Then there's today. I woke up to discover that today's prompt was Block Printing. Yeah, this meant I really needed to do some traditional hands on work to get the right look. But what was I to do? I have proper artist's carving tools and blocks but they are buried in a box after moving house and with the heat there was no way my littlies would let me spend hours in the garage and then do some art un-assisted. OUT CAME THE POTATOES... they're more kid friendly after all I guess, this is the type of printing they do in preschool after all and you know what?

IT'S THE BEST WAY TO ENJOY POTATOES ON A LOW CARB DIET :D ...mum joke!

POTATO BLOCK PRINTING

 


Here's what you need:

- Potatoes  (apples work too or maybe even a large carrot!
- Short knife with a pointed tip (fruit knife, steak knife or pen knife)
- paper towel
- chopping board
- marker (totally hit an miss as to what works on a damp potato for how long. Maybe a watercolour pencil would be better?)

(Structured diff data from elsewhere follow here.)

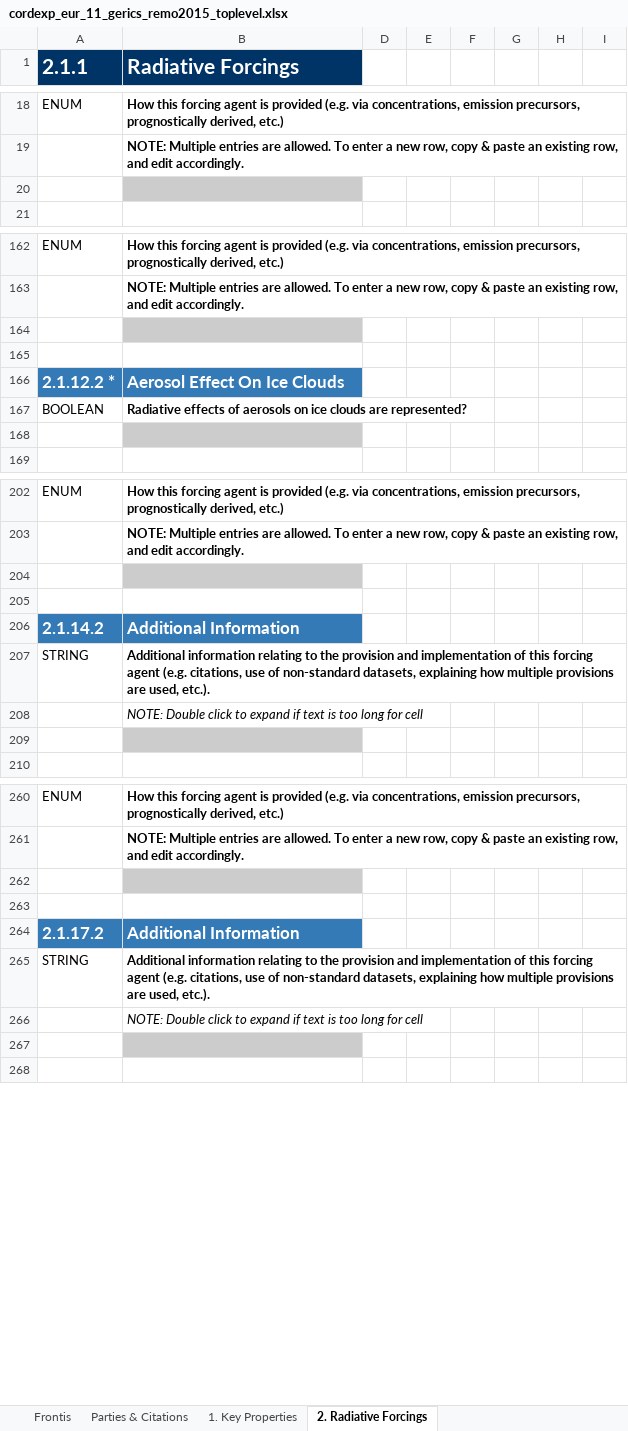
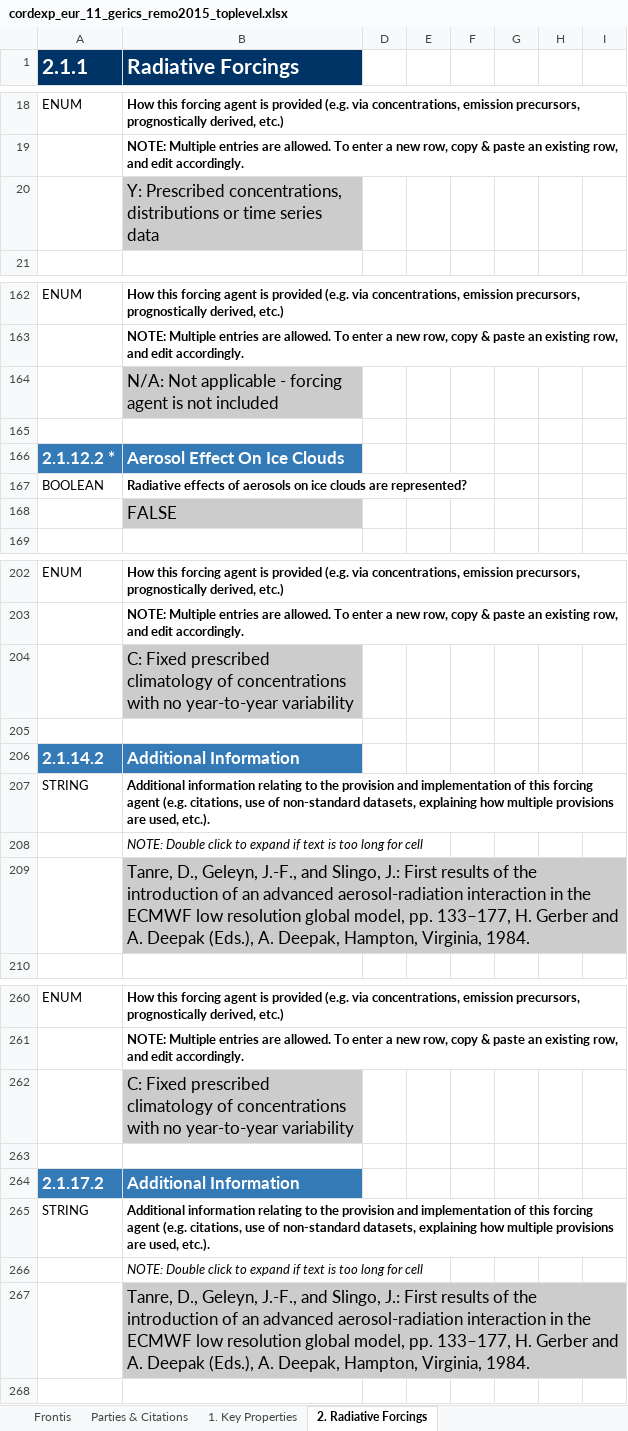
Before and after one commit to ES-DOC-INSTITUTIONAL/gerics, an Excel workbook: cordexp/models/gerics-remo2015/cordexp_eur_11_gerics_remo2015_toplevel.xlsx, sheet 2. Radiative Forcings, drawn as a sheet; only a part is shown, gaps mark what is left out; values as stored, in another font and other column widths than the file's, no borders; charts and pictures not drawn; the diff covers the shown part only; the diff names each change by its address in the sheet, - before the commit and + after, or states it on an @@ line.

```diff
--- a/cordexp/models/gerics-remo2015/cordexp_eur_11_gerics_remo2015_toplevel.xlsx (sheet 2. Radiative Forcings)
+++ b/cordexp/models/gerics-remo2015/cordexp_eur_11_gerics_remo2015_toplevel.xlsx (sheet 2. Radiative Forcings)
-B20 (Radiative Forcings): (empty)
+B20 (Radiative Forcings): Y: Prescribed concentrations, distributions or time series data
-B164 (Radiative Forcings): (empty)
+B164 (Radiative Forcings): N/A: Not applicable - forcing agent is not included
-B168 (Radiative Forcings): (empty)
+B168 (Radiative Forcings): FALSE
-B204 (Radiative Forcings): (empty)
+B204 (Radiative Forcings): C: Fixed prescribed climatology of concentrations with no year-to-year variability
-B209 (Radiative Forcings): (empty)
+B209 (Radiative Forcings): Tanre, D., Geleyn, J.-F., and Slingo, J.: First results of the introduction of an advanced aerosol-radiation interaction in the ECMWF low resolution global model, pp. 133–177, H. Gerber and A. Deepak (Eds.), A. Deepak, Hampton, Virginia, 1984.
-B262 (Radiative Forcings): (empty)
+B262 (Radiative Forcings): C: Fixed prescribed climatology of concentrations with no year-to-year variability
-B267 (Radiative Forcings): (empty)
+B267 (Radiative Forcings): Tanre, D., Geleyn, J.-F., and Slingo, J.: First results of the introduction of an advanced aerosol-radiation interaction in the ECMWF low resolution global model, pp. 133–177, H. Gerber and A. Deepak (Eds.), A. Deepak, Hampton, Virginia, 1984.
```
Also changed, not shown: 1 added row and 32 edited cells elsewhere in this sheet, sheet 1. Key Properties, sheet Frontis, sheet Parties & Citations, hidden cells, charts or pictures.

HOW TO MAKE A POTAO BLOCK


STEP 1:  Cut you potato in half as straight as you can. I used a BIG kitchen knife for this. I want a smooth flat surface as it will show up in your print if it's uneven. Then cut the rounded side off your potato halves so that they will sit flat for carving. You end up with two potato 'discs'


STEP 2: Dry your potato block surface. If you don't dry it a bit, your marker will stop working half way through drawing on your design. It would be best to leave your blocks to air dry overnight but hey, I wasn't going to twiddle my thumbs while my kids behaved... I needed to get shiz done! So I blotted mine with paper towel.


STEP 3: Draw on your design with marker....or maybe a watercolour pencil would work better? My taters were so fresh cut and hence damp that the marker only made it though drawing on the first block and conked out on the second but I felt there was enough line to work with. KEEP IT SIMPLE! It's not all about the detail with this type of printing, it's about effect shapes and the gorgeous textures that naturally come when printing....with potatoes.


STEP 4: CARVE IT UP BABY! I carefully cut around the outline of my fig (about 1/8" or 4mm deep) then removed the unwanted outside bits. THEN I worked on the finer detail which is a little fiddlier and takes longer so that if I buggered up with the bigger cuts I wasn't wasiting too much of my precious time starting again...Time is sanity when you're a mum of small kids! Don't talk to me about the tortoise and the hare, You KNOW who's side I'm on.

Mmm taters precious! 


STEP 5: It's time to get printing! Use some paper towel to blot your blocks dry again so your 'ink' isn't too week from potato juice. Then apply a bit of acrylic paint using a kitchen sponge. You want a nice even coverage that doesn't push heaps of paint into your carving or the print won't come out clear/clean. Don't panic though, you can experiment with how much paint you put on and wash it all off if you get a little over-excited OR if one of your own little darlings is helping you and over-does it!Place your 'inked' block straight down onto your paper, give it a bit of even firm pressure and try not to wiggle it or push to hard.


STEP 6: Do lots of prints and have fun. I used mine to make elements which I then photographed and took into Adobe Illustrator and turned into the fabric design below but you can do anything... Make wrapping paper, gift cards, an inexpensive picture in a frame for your in-laws (brownie points for making it look like the kids did it).




And here's little piccy of what my baby girl got up to when I gave her my used blocks. I'm looking forward to her being old enough to use carving tools but until then she really just enjoys playing with everything and getting messy. There's more paint on her that the paper of course and bit of chewed apple was to distract her from eating the potato blocks.


 I hope this post has inspired you in some way or at the very least given you a bit of a laugh. I think a future post might need to be a tutorial for taking a print on paper into illustrator and creating a final design. What do you think?

Enjoy my lovelies xo

- Pinky xoxox









1 comment:

Juliette said...

Oooh, I love these! I'll have to try it.